What steps or actions should a building owner or facilities director take to move toward their sustainability and energy goals today?
You have to install meters. If you don’t meter your systems, you can’t prove the savings. You need to solidify that what you’re doing is the right thing. You need to get the message out.
If you’re still running buildings on pneumatic controls, you need to come up with a five-year plan to get rid of them. It doesn’t have to be all at once. When my buildings went from pneumatic to direct digital control and had lighting and occupancy information feeding into the BAS, they used 50% less energy. Toss solar panels on top of them, and we drop it down more. Find a 250-kW battery and voilà, the buildings can almost become net-zero.
Install occupancy-based controls. You have to be able to control what gets heating and cooling based on when there’s people there. You may have to come up with $1 million upfront, depending on the building size. But how much money does the building cost you to run every year? You’ll save 30% to 50% easily. Electric rates are not going down.
And take advantage of solar. You can get help from the Inflation Reduction Act (IRA) and still have a power purchase agreement with somebody, which should bring your rates down. Many contracts lock in rates and promise no inflation.
Switching everything to LEDs is a no brainer now. With the IRA money, people need to step up. And if you can’t do it yourself, then reach out to somebody that can help with the paperwork and the project management. There are companies out there. They may take half of your IRA refund, but you will get the project done and get the benefits of the energy savings forever after.
If you’re running a facility and you have a team, share the vision with the team. They need to know what you’re doing and why. After 10 years of speaking engagements, I finally presented to my own department—to my team and the facilities controls specialist who does the crazy implementations I request. Afterward, he said, “Oh, my God, Ken, we can do better.” Keeping the people around you motivated helps because this is bigger than one person can do.
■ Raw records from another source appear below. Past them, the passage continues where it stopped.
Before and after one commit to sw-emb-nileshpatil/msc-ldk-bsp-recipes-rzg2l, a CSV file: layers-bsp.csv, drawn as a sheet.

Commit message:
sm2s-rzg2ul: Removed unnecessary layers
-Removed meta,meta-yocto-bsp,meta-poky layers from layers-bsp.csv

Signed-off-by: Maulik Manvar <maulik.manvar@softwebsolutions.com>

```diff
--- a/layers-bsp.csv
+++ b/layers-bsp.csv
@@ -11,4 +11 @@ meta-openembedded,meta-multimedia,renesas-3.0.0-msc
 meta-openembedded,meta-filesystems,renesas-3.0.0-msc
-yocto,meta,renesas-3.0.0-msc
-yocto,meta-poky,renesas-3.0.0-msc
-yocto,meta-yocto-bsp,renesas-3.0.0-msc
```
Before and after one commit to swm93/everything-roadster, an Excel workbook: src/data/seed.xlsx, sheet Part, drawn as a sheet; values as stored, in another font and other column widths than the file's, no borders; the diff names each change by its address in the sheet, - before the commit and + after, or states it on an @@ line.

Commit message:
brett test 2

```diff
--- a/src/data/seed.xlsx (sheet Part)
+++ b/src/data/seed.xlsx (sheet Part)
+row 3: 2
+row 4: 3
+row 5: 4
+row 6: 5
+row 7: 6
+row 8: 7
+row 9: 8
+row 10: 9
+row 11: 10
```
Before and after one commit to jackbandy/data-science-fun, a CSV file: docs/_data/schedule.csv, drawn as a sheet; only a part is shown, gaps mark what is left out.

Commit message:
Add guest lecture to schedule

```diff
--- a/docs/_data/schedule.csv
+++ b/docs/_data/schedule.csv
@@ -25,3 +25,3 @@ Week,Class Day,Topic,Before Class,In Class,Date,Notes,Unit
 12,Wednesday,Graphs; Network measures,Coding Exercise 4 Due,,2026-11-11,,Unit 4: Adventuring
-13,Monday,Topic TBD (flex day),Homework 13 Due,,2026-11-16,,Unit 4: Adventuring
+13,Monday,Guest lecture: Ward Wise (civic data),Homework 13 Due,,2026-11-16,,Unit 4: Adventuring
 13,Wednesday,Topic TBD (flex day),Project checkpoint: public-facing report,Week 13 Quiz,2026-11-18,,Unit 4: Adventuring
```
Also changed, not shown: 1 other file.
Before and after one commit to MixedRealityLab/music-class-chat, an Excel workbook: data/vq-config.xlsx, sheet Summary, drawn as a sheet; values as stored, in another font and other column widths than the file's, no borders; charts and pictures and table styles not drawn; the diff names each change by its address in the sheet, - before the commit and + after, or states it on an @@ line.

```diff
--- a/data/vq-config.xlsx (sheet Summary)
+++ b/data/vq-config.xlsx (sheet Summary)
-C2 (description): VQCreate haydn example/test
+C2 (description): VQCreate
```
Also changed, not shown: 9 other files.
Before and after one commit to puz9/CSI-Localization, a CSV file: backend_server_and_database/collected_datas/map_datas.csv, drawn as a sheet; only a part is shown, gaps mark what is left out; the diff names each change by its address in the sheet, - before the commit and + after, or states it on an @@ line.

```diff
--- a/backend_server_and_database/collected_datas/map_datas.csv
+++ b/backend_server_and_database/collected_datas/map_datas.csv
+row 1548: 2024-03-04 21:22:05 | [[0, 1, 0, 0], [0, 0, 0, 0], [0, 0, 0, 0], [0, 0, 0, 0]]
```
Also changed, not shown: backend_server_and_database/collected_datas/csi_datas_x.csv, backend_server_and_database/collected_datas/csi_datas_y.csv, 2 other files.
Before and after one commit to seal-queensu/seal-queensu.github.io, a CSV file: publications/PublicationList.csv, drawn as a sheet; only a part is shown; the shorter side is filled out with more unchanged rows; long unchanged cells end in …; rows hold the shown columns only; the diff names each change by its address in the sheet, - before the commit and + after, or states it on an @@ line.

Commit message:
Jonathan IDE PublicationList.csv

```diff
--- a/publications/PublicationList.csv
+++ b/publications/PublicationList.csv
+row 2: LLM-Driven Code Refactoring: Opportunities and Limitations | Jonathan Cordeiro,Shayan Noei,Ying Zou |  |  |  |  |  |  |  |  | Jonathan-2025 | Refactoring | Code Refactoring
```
Finally, build relationships. If you’re working on a large campus or building, you’re typically not the one who gets to make all the decisions. How do you get things done right? Maybe that means you buy coffee for the director of procurement. Become friends with the IT department because you can’t do anything without IT onboard now. If you plug something into the IT network, and their job is to protect the campus, they see you as a threat. Have conversations with them. Buying them lunch is cheap compared to them shutting down one of your projects.
Build relationships with everyone. Your peers, your utility company because they can do things to make your life easier, and people who have publications like this. Because someone might read this and say, “Hey, Kenny is doing cool stuff over at CSUDH. We have a widget that can save his campus money.”